[Data records]
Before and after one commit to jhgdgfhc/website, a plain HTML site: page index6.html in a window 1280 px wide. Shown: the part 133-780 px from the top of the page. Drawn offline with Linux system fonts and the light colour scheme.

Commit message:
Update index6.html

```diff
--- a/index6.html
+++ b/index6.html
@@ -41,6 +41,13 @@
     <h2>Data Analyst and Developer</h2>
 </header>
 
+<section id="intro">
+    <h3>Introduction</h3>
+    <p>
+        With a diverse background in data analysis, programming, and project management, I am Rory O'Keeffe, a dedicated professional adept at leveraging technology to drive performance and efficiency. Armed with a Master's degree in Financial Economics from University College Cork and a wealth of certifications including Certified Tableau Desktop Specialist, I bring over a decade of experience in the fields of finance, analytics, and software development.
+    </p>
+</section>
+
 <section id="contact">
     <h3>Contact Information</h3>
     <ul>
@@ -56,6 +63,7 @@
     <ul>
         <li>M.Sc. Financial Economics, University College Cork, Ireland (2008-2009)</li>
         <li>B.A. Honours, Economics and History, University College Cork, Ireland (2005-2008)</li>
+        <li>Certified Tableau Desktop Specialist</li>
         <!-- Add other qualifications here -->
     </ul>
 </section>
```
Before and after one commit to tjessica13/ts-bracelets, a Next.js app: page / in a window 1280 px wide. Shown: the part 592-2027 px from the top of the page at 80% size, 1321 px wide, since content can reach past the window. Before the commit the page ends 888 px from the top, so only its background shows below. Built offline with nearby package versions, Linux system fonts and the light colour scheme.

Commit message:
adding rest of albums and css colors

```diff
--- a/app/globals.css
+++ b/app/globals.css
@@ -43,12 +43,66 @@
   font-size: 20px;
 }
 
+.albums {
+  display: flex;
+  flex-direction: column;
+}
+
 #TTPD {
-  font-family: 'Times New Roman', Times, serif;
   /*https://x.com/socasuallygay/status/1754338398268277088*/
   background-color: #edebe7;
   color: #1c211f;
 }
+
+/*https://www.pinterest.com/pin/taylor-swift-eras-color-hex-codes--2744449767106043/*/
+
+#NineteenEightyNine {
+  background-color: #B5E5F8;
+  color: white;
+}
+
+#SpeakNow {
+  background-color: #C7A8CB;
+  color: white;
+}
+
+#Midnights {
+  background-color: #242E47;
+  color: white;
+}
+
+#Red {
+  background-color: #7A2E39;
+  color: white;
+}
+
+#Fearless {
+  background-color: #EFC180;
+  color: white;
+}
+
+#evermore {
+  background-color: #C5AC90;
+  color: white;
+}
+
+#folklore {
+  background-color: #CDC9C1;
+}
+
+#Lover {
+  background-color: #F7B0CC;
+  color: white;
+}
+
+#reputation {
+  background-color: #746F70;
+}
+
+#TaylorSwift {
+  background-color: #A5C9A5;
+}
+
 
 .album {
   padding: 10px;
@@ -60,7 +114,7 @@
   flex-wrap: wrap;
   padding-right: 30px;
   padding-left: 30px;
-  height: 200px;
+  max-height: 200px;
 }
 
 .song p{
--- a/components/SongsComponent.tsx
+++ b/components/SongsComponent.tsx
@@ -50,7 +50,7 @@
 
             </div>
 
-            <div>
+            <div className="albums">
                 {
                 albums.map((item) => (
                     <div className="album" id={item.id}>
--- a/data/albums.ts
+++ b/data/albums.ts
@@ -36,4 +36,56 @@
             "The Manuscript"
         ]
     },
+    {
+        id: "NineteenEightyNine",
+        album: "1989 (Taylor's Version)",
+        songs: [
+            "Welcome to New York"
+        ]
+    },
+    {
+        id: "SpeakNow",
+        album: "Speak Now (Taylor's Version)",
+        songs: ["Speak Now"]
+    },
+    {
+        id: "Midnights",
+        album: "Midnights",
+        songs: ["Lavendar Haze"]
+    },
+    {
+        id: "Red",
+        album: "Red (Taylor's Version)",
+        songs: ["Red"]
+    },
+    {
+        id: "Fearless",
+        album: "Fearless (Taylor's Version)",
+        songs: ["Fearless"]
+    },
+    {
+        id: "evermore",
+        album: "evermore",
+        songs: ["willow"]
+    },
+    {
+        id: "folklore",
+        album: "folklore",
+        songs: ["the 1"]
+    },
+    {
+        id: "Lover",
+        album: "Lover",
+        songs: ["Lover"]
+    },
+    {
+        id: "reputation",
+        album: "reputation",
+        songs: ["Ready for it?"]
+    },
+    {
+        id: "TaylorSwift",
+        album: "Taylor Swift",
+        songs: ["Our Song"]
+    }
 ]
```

## Task objective
Every line above should be printed again exactly as it stands.

## Your solution
Before and after one commit to jhgdgfhc/website, a plain HTML site: page index6.html in a window 1280 px wide. Shown: the part 133-780 px from the top of the page. Drawn offline with Linux system fonts and the light colour scheme.

Commit message:
Update index6.html

```diff
--- a/index6.html
+++ b/index6.html
@@ -41,6 +41,13 @@
     <h2>Data Analyst and Developer</h2>
 </header>
 
+<section id="intro">
+    <h3>Introduction</h3>
+    <p>
+        With a diverse background in data analysis, programming, and project management, I am Rory O'Keeffe, a dedicated professional adept at leveraging technology to drive performance and efficiency. Armed with a Master's degree in Financial Economics from University College Cork and a wealth of certifications including Certified Tableau Desktop Specialist, I bring over a decade of experience in the fields of finance, analytics, and software development.
+    </p>
+</section>
+
 <section id="contact">
     <h3>Contact Information</h3>
     <ul>
@@ -56,6 +63,7 @@
     <ul>
         <li>M.Sc. Financial Economics, University College Cork, Ireland (2008-2009)</li>
         <li>B.A. Honours, Economics and History, University College Cork, Ireland (2005-2008)</li>
+        <li>Certified Tableau Desktop Specialist</li>
         <!-- Add other qualifications here -->
     </ul>
 </section>
```
Before and after one commit to tjessica13/ts-bracelets, a Next.js app: page / in a window 1280 px wide. Shown: the part 592-2027 px from the top of the page at 80% size, 1321 px wide, since content can reach past the window. Before the commit the page ends 888 px from the top, so only its background shows below. Built offline with nearby package versions, Linux system fonts and the light colour scheme.

Commit message:
adding rest of albums and css colors

```diff
--- a/app/globals.css
+++ b/app/globals.css
@@ -43,12 +43,66 @@
   font-size: 20px;
 }
 
+.albums {
+  display: flex;
+  flex-direction: column;
+}
+
 #TTPD {
-  font-family: 'Times New Roman', Times, serif;
   /*https://x.com/socasuallygay/status/1754338398268277088*/
   background-color: #edebe7;
   color: #1c211f;
 }
+
+/*https://www.pinterest.com/pin/taylor-swift-eras-color-hex-codes--2744449767106043/*/
+
+#NineteenEightyNine {
+  background-color: #B5E5F8;
+  color: white;
+}
+
+#SpeakNow {
+  background-color: #C7A8CB;
+  color: white;
+}
+
+#Midnights {
+  background-color: #242E47;
+  color: white;
+}
+
+#Red {
+  background-color: #7A2E39;
+  color: white;
+}
+
+#Fearless {
+  background-color: #EFC180;
+  color: white;
+}
+
+#evermore {
+  background-color: #C5AC90;
+  color: white;
+}
+
+#folklore {
+  background-color: #CDC9C1;
+}
+
+#Lover {
+  background-color: #F7B0CC;
+  color: white;
+}
+
+#reputation {
+  background-color: #746F70;
+}
+
+#TaylorSwift {
+  background-color: #A5C9A5;
+}
+
 
 .album {
   padding: 10px;
@@ -60,7 +114,7 @@
   flex-wrap: wrap;
   padding-right: 30px;
   padding-left: 30px;
-  height: 200px;
+  max-height: 200px;
 }
 
 .song p{
--- a/components/SongsComponent.tsx
+++ b/components/SongsComponent.tsx
@@ -50,7 +50,7 @@
 
             </div>
 
-            <div>
+            <div className="albums">
                 {
                 albums.map((item) => (
                     <div className="album" id={item.id}>
--- a/data/albums.ts
+++ b/data/albums.ts
@@ -36,4 +36,56 @@
             "The Manuscript"
         ]
     },
+    {
+        id: "NineteenEightyNine",
+        album: "1989 (Taylor's Version)",
+        songs: [
+            "Welcome to New York"
+        ]
+    },
+    {
+        id: "SpeakNow",
+        album: "Speak Now (Taylor's Version)",
+        songs: ["Speak Now"]
+    },
+    {
+        id: "Midnights",
+        album: "Midnights",
+        songs: ["Lavendar Haze"]
+    },
+    {
+        id: "Red",
+        album: "Red (Taylor's Version)",
+        songs: ["Red"]
+    },
+    {
+        id: "Fearless",
+        album: "Fearless (Taylor's Version)",
+        songs: ["Fearless"]
+    },
+    {
+        id: "evermore",
+        album: "evermore",
+        songs: ["willow"]
+    },
+    {
+        id: "folklore",
+        album: "folklore",
+        songs: ["the 1"]
+    },
+    {
+        id: "Lover",
+        album: "Lover",
+        songs: ["Lover"]
+    },
+    {
+        id: "reputation",
+        album: "reputation",
+        songs: ["Ready for it?"]
+    },
+    {
+        id: "TaylorSwift",
+        album: "Taylor Swift",
+        songs: ["Our Song"]
+    }
 ]
```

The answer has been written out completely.